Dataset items
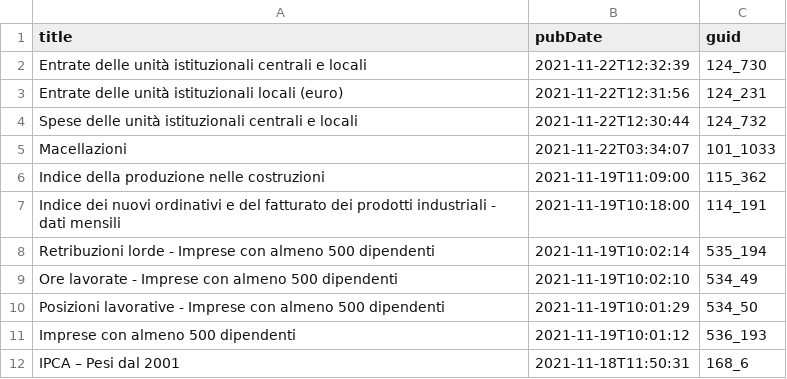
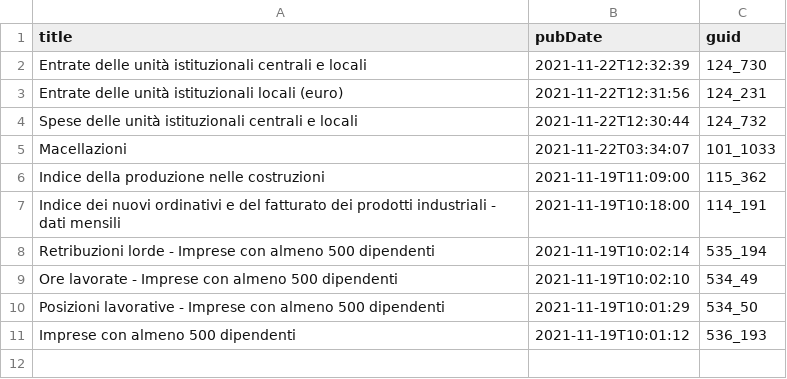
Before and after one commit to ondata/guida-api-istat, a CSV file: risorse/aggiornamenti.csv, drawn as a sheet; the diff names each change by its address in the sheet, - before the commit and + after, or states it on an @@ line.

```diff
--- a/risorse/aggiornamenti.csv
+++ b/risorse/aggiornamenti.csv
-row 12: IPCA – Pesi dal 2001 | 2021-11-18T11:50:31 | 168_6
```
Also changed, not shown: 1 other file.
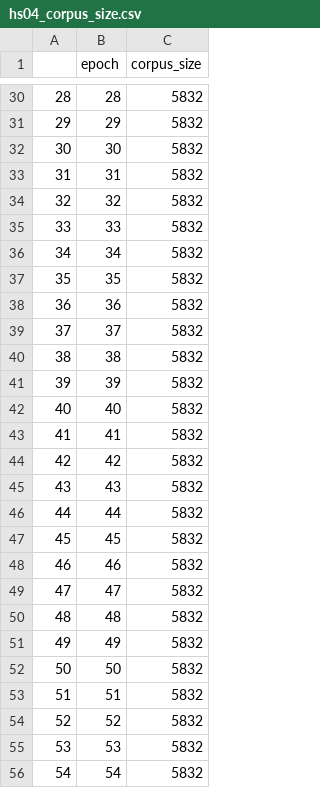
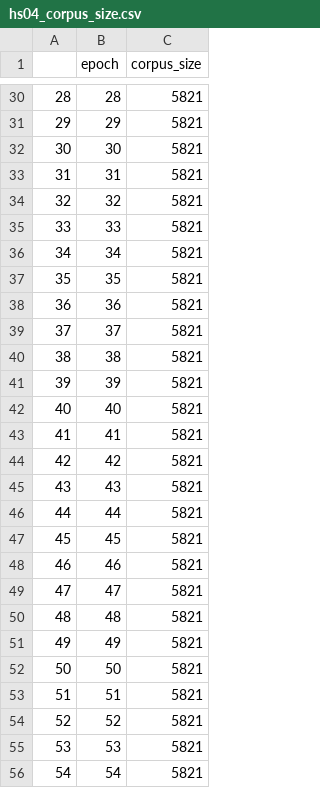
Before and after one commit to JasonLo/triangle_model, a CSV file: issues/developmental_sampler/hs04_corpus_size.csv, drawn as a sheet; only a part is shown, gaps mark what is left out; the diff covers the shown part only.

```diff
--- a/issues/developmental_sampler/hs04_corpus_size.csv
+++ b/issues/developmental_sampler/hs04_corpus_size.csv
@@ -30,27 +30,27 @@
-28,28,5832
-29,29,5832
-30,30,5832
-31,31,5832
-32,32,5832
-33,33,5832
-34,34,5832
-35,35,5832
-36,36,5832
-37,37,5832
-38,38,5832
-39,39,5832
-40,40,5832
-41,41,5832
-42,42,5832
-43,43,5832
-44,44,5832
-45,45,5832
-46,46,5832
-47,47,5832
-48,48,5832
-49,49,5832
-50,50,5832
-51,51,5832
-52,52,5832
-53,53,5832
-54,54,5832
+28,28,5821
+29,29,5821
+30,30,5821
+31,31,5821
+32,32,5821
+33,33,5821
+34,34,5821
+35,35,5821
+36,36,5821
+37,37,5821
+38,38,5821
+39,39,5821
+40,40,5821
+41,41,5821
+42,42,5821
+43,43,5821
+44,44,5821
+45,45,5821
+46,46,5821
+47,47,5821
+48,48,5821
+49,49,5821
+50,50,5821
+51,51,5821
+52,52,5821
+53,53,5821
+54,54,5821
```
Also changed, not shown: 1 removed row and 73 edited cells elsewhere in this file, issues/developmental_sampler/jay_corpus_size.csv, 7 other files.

**Activity**
All lines in the records that contain "file" are to be copied and returned.

**Solution to this problem**
Before and after one commit to ondata/guida-api-istat, a CSV file: risorse/aggiornamenti.csv, drawn as a sheet; the diff names each change by its address in the sheet, - before the commit and + after, or states it on an @@ line.
Also changed, not shown: 1 other file.
Before and after one commit to JasonLo/triangle_model, a CSV file: issues/developmental_sampler/hs04_corpus_size.csv, drawn as a sheet; only a part is shown, gaps mark what is left out; the diff covers the shown part only.
Also changed, not shown: 1 removed row and 73 edited cells elsewhere in this file, issues/developmental_sampler/jay_corpus_size.csv, 7 other files.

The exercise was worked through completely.